(Web document revisions)
####
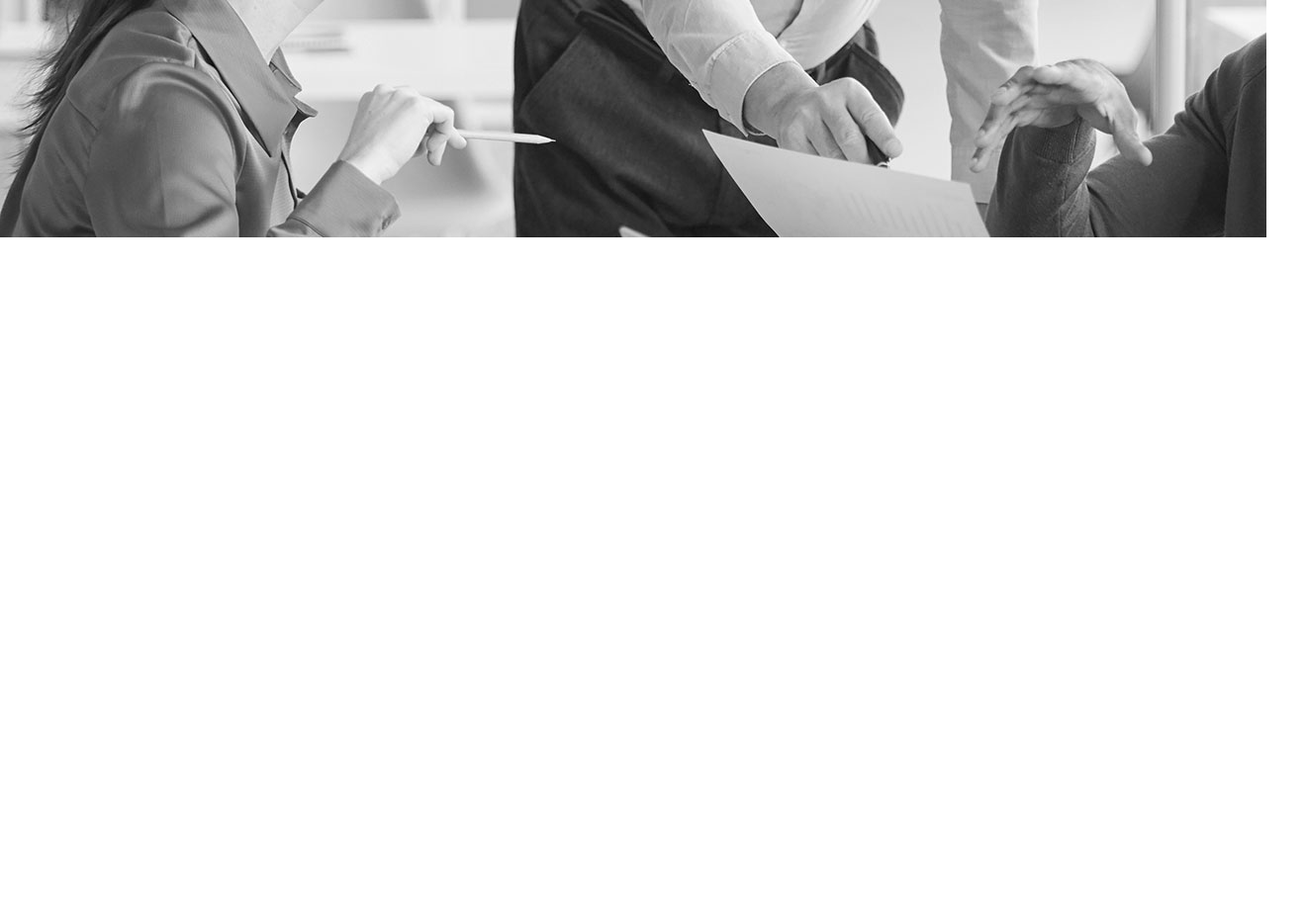
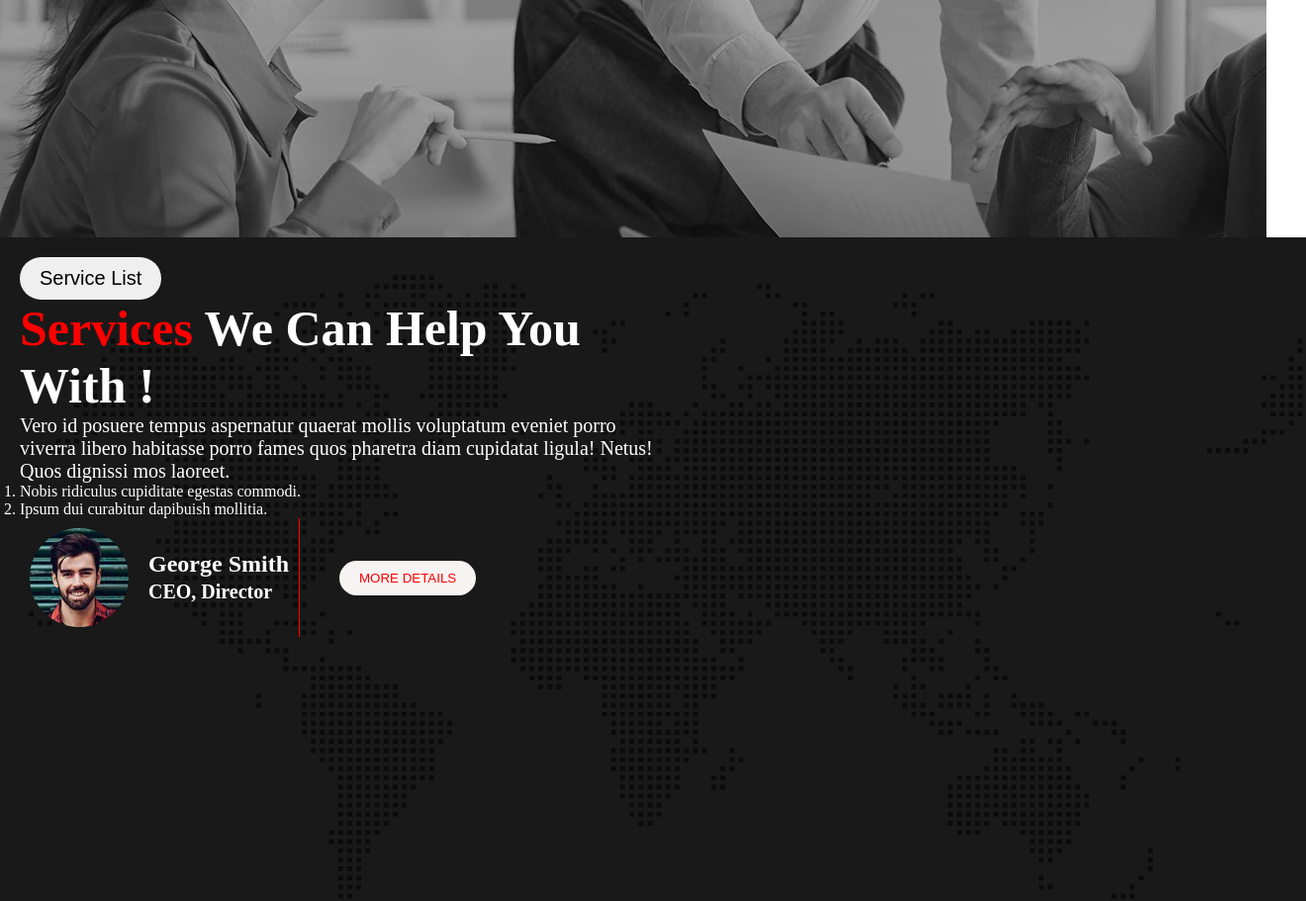
Before and after one commit to Bappy00111/Digetal-Egence-projcet, a plain HTML site: page index.html in a window 1280 px wide. Shown: the part 629-1540 px from the top of the page at 99% size, 1320 px wide, since content can reach past the window. Before the commit the page ends 869 px from the top, so only its background shows below. Drawn offline with Linux system fonts and the light colour scheme.

Commit message:
create service section

```diff
--- a/index.html
+++ b/index.html
@@ -50,9 +50,39 @@
 
         <button style="padding: 15px 35px; border: none; margin: 5px;">HIRE US NOW</button>
      </div>
+    </div>
+   </div>
+
+   <!-- service container  -->
+
+   <div class="service-container">
+    <div class="service-left-container">
+        <div class="service-list">
+            <button class="service-button">Service List</button>
+
+            <h1 class="service-header"><span class="service-color">Services</span> We Can Help You With !</h1>
+            <p class="service-paragaph">Vero id posuere tempus aspernatur quaerat mollis voluptatum eveniet porro viverra libero habitasse porro fames quos pharetra diam cupidatat ligula! Netus! Quos dignissi mos laoreet.</p>
+            <div>
+                <ol>
+                    <li>Nobis ridiculus cupiditate egestas commodi.</li>
+                    <li>Ipsum dui curabitur dapibuish mollitia.</li>
+                </ol>
+            </div>
+
+            <div class="author-container">
+                <div class="author-profile">
+                    <img class="author-logo" src="images/image/author.jpg" alt="">
+                    <h2 class="space">George Smith <br>
+                        <small>CEO, Director</small></h2>
+
+                </div>
+                <div>
+                    <button class="more-btn">MORE DETAILS</button>
+                </div>
+            </div>
 
 
-
+        </div>
     </div>
 
    </div>
--- a/style/style.css
+++ b/style/style.css
@@ -1,6 +1,7 @@
 *{
     margin: 0px;
     padding: 0px;
+    /* border: 1px solid red; */
 }
 .logo-countaier{
 
@@ -35,13 +36,15 @@
 .banner-container{
     width: 100%;
     height: 100vh;
-    background: url("/images/image/background.jpg");
+    background: url("/images/image/background.jpg"),
+    linear-gradient(rgba(0, 0, 0, 0.1),rgba(0,0,0,0.4));
+    background-blend-mode: overlay;
     display: flex;
    align-items: center;
    justify-content: center;
     text-align: center;
     color: white;
-    background-blend-mode: overlay;
+
 
 }
 /* .banner-detels h1,p{
@@ -59,3 +62,75 @@
 .pragaph-title{
     font-size: 25px;
 }
+
+/* service list  */
+
+.service-button{
+    padding: 10px 20px;
+    border-radius: 25px;
+    font-size: 20px;
+    border: none;
+}
+
+.author-profile{
+    display: flex;
+    align-items: center;
+    border-right: 1px solid red;
+}
+
+.space{
+    margin: 5px 10px;
+}
+
+.author-logo{
+    width: 100px;
+    height: 100px;
+    border-radius: 50%;
+    padding: 10px;
+}
+
+.author-container{
+    display: flex;
+    align-items: center;
+    gap: 30px;
+}
+
+.more-btn{
+    color: red;
+    background-color: rgb(248, 243, 243);
+    padding: 10px 20px;
+    border-radius: 30px;
+    border: none;
+    margin: 10px;
+
+}
+
+.service-container{
+    width: 100%;
+    height: 100vh;
+    background-image: url("/images/image/footer-bg.png"),
+    linear-gradient(rgba(0,0,0,0.9),rgba(0,0,0,0.9));
+    background-blend-mode: overlay;
+    color: white;
+    padding: 20px;
+
+}
+
+.service-color{
+    color: red;
+}
+
+.service-header{
+    font-size: 50px;
+}
+
+.service-paragaph{
+    font-size: 20px;
+}
+.service-left-container{
+    width: 50%;
+}
+
+.service-list{
+
+}
```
####
== Problem statement ==
The lines holding the word "author" are the answer. Pull them out of the records and copy them.

== Response box ==
+            <div class="author-container">
+                <div class="author-profile">
+                    <img class="author-logo" src="images/image/author.jpg" alt="">
+.author-profile{
+.author-logo{
+.author-container{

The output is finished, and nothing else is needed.